For reasons expressed in the February opinion, it has been advised that unsubstantiated allegations pertaining to a public employee may be withheld under the Freedom of Information Law, for disclosure of records reflective of such allegations would constitute an unwarranted invasion of personal privacy.
The issue, however, involves the relationship between OMH and the Archdiocese and whether the disclosure by OMH to the Archdiocese was permitted by §96(1)(b) of the Personal Privacy Protection Law. That provision authorizes a state agency to disclose personal information pertaining to a data subject:
"to those officers and employees of, and to those who contract with, the agency that maintains the record if such disclosure is necessary to the performance of their official duties pursuant to a purpose of the agency required to be accomplished by statute or executive order or necessary to operate a program specifically authorized by law..."
The foregoing pertains to situations in which an agency discloses personal information to its own officers or employees who need the information in order to carry out their legal duties or to operate a program established by law, or to "those who contract with" the agency and carry out those functions on behalf of the agency.
It is my understanding that there is no written instrument or document that may be characterized as a contract into which OMH and the Archdiocese or church officials have entered.
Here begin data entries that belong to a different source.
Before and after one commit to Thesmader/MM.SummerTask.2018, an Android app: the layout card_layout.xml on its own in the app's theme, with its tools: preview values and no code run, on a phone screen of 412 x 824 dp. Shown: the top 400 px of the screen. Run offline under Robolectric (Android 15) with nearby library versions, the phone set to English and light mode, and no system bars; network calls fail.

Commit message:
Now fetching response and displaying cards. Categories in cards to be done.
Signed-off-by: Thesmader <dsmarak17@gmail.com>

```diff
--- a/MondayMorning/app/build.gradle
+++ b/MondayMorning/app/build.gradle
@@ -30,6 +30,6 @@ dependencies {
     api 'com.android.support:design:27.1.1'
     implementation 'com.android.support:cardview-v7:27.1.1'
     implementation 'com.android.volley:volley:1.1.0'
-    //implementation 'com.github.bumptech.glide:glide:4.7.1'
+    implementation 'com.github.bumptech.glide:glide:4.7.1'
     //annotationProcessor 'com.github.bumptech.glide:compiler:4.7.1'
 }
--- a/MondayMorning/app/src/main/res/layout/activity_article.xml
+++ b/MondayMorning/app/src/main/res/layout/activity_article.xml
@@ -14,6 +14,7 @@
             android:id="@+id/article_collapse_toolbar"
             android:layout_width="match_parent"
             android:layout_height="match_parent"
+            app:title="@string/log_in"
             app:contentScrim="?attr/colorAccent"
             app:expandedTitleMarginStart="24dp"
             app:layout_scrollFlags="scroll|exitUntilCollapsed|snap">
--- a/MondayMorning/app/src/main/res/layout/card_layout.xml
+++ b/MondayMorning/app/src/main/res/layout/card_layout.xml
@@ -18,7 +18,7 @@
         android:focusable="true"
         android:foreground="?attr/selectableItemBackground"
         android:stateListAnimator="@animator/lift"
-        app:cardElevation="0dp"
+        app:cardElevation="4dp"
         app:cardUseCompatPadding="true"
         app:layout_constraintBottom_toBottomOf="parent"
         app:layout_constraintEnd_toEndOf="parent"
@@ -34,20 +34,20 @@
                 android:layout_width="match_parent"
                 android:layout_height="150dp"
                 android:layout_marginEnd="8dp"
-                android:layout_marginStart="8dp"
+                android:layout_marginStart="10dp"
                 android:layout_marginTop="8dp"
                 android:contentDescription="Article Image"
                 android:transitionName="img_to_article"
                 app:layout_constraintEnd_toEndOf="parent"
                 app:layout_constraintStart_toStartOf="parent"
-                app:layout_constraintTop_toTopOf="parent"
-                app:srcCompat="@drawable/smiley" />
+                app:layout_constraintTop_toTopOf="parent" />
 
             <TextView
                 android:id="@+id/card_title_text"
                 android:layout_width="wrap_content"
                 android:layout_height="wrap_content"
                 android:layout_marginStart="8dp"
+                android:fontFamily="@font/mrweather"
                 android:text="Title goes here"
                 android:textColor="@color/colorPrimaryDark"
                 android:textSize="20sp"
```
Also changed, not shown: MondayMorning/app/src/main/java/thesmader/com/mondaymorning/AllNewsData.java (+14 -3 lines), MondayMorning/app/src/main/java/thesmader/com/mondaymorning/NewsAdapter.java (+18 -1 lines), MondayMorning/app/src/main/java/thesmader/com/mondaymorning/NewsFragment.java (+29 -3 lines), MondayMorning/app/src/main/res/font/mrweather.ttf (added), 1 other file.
It is your contention, however, based on our conversation, that a contractual relationship has in effect been created over the course of years between OMH and the Archdiocese.
If your contention is accurate, that there is a de facto contract between OMH and the Archdiocese, I would agree that disclosure of personal information pertaining to the chaplain to the Archdiocese would have been permitted. On the other hand, however, if there is no contract and if it cannot be established that de facto contract exists, again, I believe that disclosure to a third party without consent by the data subject would be of questionable legality.
As you are aware, the advisory jurisdiction of the Committee on Open Government involves statutes pertaining to access to and the disclosure of records and information maintained by or for government agencies subject to the Freedom of Information and Personal Privacy Protection Laws. Determining or advising that a contractual relationship may exist between OMH and the Archdiocese involves a matter beyond the jurisdiction or expertise of this office; such finding in my view must be made by an entity other than this office.
In sum, the propriety of the disclosure under §96(1)(b) of the Personal Privacy Protection Law is, in my view, dependent on the nature of the relationship between OMH and the Archdiocese, and that issue cannot be determined by the Committee.
I regret that I cannot be of greater assistance.
Robert J. Freeman